La Sqala is a great place to eat on a nice day–it occupies a fortress-surrounded courtyard at the edge of the Old Medina. Pictured is the fish tagine. Their mint tea is (like every other place you’ll ever have it in Morocco) excellent.

Casablanca has two medinas–old towns-turned-marketplaces. The Old Medina looked like the place to go for knock-off purses and crap–maybe there was nicer stuff to be discovered there, but I was in and out in 5 minutes– put off by how dirty and dark it was–and the violent fight between 2 young men that spilled out of a store. I high-tailed it to the Quartier des Habous, which was chock full of real Moroccan stuff–tea and olives, leather work and pointy shoes, lanterns and wrought iron, robes and custom suit-tailors. The streets were clean and wide. It was peaceful there. As I decided amongst the slippers, I was offered a shot-glass of mint tea. Again, excellent.

By: Sarah Landau

The Edge of Africa: South Africa

I lived in Chicago for 8 years. I love Chicago and the anonymity that a big city allows. But there are only so many times the “Hey Miss Universe” line will work on me before Mr. Friendly Homeless Guy gets nothing but words I would never say in front of my grandma. I’d eaten enough deep-dish pizza to clog my future children’s arteries. I was tired of being squeezed out the back end of the bus on frigid winter days. Change was necessary.

With very little effort my husband talked me into selling everything we own to move to Africa. Sounded good at the time. We plunked down in the tiny village of Noordhoek in South Africa and lived in a small shack in a horse paddock. In a horse paddock. We had to keep the door closed because “Ginger” had a non-mutual fascination with our neurotic Chihuahua, The Doon.

There, we discovered Chapman’s Peak Drive, as have thousands of other tourists over the years. But we know something they don’t know. The famous, cliff-side drive is closed during the winter-spring months (April-December) because of “falling boulders.”
Boulders-Schmoulders.

You walk up the steep road and step easily around the closed sign.

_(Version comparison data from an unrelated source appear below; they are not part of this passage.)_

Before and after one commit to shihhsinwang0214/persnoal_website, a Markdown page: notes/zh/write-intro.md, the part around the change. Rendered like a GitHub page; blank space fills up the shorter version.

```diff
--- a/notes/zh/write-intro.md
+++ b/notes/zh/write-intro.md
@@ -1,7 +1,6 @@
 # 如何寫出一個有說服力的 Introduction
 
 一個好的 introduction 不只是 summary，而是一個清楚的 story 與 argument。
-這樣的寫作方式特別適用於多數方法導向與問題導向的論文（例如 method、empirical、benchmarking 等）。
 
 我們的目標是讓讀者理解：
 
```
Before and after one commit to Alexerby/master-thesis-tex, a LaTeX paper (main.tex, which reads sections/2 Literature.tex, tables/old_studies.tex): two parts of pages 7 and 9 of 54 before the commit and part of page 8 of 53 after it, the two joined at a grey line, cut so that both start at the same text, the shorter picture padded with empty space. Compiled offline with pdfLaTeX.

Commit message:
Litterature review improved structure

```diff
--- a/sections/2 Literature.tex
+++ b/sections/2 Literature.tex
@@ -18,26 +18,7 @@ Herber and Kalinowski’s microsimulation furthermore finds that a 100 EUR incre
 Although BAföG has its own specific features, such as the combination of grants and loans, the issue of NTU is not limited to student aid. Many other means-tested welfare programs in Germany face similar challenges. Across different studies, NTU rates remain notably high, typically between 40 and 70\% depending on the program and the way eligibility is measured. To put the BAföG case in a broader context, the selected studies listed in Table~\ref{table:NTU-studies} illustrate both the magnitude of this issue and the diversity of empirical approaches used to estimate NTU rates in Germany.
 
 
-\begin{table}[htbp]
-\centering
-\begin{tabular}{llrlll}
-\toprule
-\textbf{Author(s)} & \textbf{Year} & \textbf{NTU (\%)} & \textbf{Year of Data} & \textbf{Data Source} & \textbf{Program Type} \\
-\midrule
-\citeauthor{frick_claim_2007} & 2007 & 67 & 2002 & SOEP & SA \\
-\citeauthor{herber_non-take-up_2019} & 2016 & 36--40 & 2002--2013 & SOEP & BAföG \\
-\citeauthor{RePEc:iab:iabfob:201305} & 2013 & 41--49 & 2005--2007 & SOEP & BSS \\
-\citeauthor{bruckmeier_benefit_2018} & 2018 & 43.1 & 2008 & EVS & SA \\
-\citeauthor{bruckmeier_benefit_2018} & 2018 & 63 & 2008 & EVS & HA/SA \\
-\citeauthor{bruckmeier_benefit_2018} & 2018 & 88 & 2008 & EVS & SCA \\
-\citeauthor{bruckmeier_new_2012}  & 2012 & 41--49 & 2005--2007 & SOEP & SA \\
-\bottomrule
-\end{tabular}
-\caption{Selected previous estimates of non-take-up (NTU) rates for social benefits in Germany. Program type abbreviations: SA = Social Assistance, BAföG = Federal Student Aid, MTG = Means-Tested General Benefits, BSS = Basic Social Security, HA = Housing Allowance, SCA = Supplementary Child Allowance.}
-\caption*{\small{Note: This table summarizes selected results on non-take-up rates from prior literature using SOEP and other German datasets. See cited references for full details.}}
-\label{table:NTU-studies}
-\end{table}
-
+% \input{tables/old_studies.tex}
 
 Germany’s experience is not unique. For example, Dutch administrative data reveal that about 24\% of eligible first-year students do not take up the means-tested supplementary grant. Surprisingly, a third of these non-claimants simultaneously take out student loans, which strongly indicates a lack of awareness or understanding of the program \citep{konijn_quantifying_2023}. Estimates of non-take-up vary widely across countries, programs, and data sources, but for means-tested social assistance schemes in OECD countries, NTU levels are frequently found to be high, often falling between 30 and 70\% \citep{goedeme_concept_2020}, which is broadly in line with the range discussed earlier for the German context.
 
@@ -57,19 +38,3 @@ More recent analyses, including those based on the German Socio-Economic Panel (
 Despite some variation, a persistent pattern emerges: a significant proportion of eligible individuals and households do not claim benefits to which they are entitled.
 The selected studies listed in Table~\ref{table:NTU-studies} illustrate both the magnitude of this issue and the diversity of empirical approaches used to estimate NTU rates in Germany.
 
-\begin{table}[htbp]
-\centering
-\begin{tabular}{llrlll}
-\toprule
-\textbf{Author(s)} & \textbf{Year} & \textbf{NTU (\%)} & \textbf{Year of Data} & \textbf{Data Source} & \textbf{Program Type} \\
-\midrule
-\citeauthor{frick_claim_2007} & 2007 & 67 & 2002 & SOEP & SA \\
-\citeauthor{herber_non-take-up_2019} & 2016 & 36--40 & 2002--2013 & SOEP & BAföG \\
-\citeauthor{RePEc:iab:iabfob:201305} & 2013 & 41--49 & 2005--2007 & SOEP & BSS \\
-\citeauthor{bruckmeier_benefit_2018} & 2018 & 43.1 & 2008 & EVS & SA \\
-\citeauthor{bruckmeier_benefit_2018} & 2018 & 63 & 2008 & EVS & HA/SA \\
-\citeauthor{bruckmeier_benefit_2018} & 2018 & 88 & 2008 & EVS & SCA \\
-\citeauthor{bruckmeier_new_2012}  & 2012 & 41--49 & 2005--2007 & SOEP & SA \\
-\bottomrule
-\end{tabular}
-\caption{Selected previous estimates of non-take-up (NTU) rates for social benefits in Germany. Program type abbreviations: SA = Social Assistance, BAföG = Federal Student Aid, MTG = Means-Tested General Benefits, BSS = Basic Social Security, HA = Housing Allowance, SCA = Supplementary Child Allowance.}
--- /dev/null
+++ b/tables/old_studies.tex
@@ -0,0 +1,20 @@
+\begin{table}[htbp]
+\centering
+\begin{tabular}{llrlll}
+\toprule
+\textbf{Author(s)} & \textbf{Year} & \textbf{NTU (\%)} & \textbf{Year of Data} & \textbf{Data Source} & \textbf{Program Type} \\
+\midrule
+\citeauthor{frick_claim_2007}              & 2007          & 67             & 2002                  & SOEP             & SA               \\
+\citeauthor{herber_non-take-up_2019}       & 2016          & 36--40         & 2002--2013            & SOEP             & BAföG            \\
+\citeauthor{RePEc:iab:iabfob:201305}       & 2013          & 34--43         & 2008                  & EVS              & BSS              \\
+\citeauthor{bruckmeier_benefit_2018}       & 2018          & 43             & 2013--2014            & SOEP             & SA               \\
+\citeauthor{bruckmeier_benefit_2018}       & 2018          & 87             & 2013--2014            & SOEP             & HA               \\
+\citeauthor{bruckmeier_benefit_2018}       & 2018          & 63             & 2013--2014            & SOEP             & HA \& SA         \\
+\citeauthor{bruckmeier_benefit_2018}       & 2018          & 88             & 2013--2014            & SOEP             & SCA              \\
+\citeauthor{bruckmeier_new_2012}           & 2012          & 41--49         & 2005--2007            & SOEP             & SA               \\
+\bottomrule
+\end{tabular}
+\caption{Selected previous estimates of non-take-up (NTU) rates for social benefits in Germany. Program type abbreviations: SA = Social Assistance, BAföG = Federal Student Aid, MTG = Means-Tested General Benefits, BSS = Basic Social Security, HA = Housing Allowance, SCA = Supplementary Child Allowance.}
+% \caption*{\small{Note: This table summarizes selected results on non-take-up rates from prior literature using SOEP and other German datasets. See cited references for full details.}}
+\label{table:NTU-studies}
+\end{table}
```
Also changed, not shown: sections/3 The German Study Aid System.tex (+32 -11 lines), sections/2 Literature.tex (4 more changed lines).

You continue walking up the, winding, deserted, breathtaking road, every once in a while stopping to sit on a bench. Or a wall. Or a rock. From there you can watch the sun setting over one of the most beautiful natural beaches in South Africa. Trails lead up and down the mountain. Some have old steps, some are wooden-planked paths snaking through the trees down to the beach. Who uses these? Nobody.

You want to experience something very few people have? Pack a picnic and go sit on the edge of Africa for an evening. There are no cars here. No monitoring guards. It’s a sleepy, quiet place that you’ll never get over.

By: Heather Gauthier

Ruhengeri, Rwanda: The Mountain Gorillas

Rwanda, the “Land of 1000 Hills” is tiny country sandwiched between Tanzania, the DR Congo, Uganda and its sister country Burundi.  As small as Rwanda is, there is much to see within its borders.  The highlight of a trip to Rwanda is trekking in the Parc National des Volcans to see the last remaining mountain gorillas in equatorial Africa.  (Less than 1,000 now live in Rwanda, Uganda and the DR Congo).  If you want to see the gorillas you must reserve tickets far in advance.  Kigali, Rwanda’s pretty capital city, will be your jumping off point. 

In Kigali you are surrounded by reminders of the genocide–even seeing a Rwandan walking down the street carrying a machete, a common sight in Africa, feels menacing.  You must go to the Genocide Museum–it has immediacy, provides a good background for the events that led up to the genocide, and provokes outrage over how the world stood idly by as nearly 1,000,000 Rwandan Tutsis were murdered.  After picking up tickets to see the mountain gorillas at the tourist bureau, you take a three hour bus ride to Ruhengeri, a small town in Northern Rwanda.  

It is a bumpy ride over lush, terraced hills, and past dozens of genocide memorials set up on the side of the road. Continue reading